It really helps you get financing, and capital investment. When you have those things already under your belt and have shown that you are not wasting your money on tooling, that you know this is the right model for you and have tested it, or you know you have the right market for it because you have tested it as well.
It’s not to say that you won’t tool for it. It’s just about when is the right time to tool. It’s about the sequence. You tool after you have this thing completely figured out; it’s all dialed in. And now tooling is not as much of a capital investment as it is a path to save money and reduce your cost of goods, of manufacture. There is nothing wrong with tooling and using traditional manufacturing methods; it’s just when is the right time?
Spending that money too early can really hurt your business as you are building your brand and awareness because right now, their big problem is people don’t know about them. We’re going to help get the word out here by doing this podcast, but they have now to spend more money on that. If they had really tapped themselves out by tooling too early, it would have been a disaster.

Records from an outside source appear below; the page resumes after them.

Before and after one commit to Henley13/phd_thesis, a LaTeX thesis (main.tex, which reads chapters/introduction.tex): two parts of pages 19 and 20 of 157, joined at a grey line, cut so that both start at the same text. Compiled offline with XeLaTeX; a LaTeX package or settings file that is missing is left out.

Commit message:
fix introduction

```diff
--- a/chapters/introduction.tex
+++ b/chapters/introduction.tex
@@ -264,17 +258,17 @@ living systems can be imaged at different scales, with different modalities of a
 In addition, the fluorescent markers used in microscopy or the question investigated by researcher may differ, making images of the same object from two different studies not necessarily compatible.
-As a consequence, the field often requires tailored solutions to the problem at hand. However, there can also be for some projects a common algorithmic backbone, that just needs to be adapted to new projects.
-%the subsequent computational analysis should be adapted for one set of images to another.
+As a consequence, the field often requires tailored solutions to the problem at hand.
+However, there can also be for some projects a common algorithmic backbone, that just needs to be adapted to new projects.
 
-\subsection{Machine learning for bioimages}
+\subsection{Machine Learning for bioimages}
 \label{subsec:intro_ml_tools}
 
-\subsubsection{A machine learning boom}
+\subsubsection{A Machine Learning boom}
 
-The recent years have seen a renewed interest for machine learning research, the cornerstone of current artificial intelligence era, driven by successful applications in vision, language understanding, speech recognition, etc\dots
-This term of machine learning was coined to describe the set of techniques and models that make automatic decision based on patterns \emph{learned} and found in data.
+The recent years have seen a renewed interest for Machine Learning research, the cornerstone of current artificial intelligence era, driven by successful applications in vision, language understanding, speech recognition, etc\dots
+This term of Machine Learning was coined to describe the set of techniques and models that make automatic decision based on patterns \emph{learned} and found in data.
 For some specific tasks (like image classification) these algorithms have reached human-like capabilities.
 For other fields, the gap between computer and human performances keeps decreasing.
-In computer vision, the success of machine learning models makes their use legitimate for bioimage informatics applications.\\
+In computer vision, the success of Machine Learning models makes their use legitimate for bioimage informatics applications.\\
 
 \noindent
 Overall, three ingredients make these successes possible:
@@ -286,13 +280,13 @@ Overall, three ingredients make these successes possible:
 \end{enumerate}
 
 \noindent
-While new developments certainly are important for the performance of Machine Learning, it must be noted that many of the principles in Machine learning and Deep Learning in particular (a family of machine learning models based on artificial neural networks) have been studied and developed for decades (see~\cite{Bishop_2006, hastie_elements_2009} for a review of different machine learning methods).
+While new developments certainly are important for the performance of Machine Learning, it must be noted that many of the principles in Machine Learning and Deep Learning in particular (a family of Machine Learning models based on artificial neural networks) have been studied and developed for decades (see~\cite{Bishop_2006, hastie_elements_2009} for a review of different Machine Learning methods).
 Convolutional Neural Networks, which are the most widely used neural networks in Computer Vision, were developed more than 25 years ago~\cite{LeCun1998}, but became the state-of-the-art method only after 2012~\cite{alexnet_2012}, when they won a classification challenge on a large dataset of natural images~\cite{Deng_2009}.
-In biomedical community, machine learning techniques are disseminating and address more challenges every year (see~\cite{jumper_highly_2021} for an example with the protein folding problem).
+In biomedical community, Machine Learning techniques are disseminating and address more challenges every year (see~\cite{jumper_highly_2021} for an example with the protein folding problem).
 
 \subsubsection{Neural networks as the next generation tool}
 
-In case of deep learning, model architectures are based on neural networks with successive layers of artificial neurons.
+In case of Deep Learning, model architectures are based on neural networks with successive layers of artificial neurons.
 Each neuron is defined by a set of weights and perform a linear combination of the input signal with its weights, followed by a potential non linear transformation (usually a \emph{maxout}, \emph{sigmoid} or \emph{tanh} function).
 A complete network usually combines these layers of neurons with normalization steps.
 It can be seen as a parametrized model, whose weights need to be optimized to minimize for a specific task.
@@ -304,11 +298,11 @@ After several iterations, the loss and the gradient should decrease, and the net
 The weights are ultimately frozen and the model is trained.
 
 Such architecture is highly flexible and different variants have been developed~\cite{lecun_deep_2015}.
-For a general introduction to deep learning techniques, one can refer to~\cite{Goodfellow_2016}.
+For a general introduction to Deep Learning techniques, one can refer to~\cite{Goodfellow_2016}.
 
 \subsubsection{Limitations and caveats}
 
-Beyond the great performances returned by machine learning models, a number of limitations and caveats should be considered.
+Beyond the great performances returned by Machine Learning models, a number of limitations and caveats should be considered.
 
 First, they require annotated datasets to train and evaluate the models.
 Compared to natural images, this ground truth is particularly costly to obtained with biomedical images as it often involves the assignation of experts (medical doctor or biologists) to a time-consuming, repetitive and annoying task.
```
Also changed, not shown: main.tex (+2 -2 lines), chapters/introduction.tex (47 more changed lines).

What’s also really cool about this company is there are four of them doing this. It’s their full-time gig; they’re doing well enough for that. They just decided to buy a 3D printer. In the early days, they weren’t doing a 3D printer; they were trying to coddle together whatever they needed to to make the camera fit in the ring box and try it out. They bought a 3D printer and didn’t necessarily have CAD skills. They taught themselves how to do it, and it has succeeded. It has worked for them. To me, that’s a great success story for the 3D print industry and 3D printing as a whole, but it is also a huge success story for entrepreneurship and business.
I do want to mention that they did buy a printer, but there are also other ways not to buy a printer if you don’t feel comfortable with this. Scott mentioned to us that he had the CAD skills. He may not have known how to 3D print, but he had CAD skills before he started. If you don’t feel comfortable with that, there are a lot of services out there where you can buy, rent, use whatever it is. You can come up with a way to make this happen. You can use a 3D hub, a service bureau like the UPS store, or have it printed at Shapeways or Sculpteo. There are a bunch of places you can utilize.
This is a perfect example where buying a 3D printer actually made a lot of sense. It was probably cheaper. So many quick iterations, with immediate response and feedback for what they are doing themselves and the fit and finish of their product. It allowed them to accelerate their timeline of their business.
We would love to hear more entrepreneurship success stories with 3D printing. This is something we would like to feature ongoing, so if we can raise awareness for your business and how you utilize 3D printing to make it a success, we would love to feature you. Please contact us and let us know. You can do that anywhere on social media @hazzdesign, or you can go to our website 3dstartpoint.com and send us an email at email@example.com.
I also want to mention that even if it’s not your business, but you know of some other business, there is nothing wrong with referrals. Send them our way, or let them know about us and that they can contact us. We definitely want to hear more of these stories.
- Ring Cam
- The Byers Group
- Inc Article on Ring Cam
- 3D Hubs
- UPS Store 3D Printing Services
About Scott Brandonisio
Scott is one of the founders of Ring Cam, a young but rapidly growing company located in Holland, Michigan.
Listen | Download | View
Hear the episode of the WTFFF?! Podcast by using the player above OR click to download any episode.
Help Us Help You!
Have some feedback? Leave a comment below. We will read and respond
Please also review us on iTunes and share via the social media of your choice.
- 3D Startpoint Facebook
- 3D Startpoint LinkedIn
- Hazz Design Twitter
- 3D Startpoint YouTube